Exercise objective: Scan the entries for the word "Converter". Every line that has it should be copied.

[Itemized modification records]
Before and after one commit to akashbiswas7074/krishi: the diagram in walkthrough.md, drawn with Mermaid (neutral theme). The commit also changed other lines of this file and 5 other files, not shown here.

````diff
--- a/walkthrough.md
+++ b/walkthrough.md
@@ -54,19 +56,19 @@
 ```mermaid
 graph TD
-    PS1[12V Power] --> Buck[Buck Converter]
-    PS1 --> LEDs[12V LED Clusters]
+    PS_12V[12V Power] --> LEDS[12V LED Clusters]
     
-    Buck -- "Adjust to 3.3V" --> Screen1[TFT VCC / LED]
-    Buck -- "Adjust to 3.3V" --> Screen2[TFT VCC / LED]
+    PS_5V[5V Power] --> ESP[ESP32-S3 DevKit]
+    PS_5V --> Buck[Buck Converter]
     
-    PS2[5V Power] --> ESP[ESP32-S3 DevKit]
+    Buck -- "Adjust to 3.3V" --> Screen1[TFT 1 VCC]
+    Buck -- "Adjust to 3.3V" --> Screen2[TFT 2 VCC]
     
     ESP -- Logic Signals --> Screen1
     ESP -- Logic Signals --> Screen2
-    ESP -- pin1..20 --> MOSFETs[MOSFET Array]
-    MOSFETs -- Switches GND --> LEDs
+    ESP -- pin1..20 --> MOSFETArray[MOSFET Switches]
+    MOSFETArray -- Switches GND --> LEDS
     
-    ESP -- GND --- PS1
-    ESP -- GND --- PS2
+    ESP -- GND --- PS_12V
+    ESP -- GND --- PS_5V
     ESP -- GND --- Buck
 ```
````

Result for this exercise:
-    PS1[12V Power] --> Buck[Buck Converter]
+    PS_5V --> Buck[Buck Converter]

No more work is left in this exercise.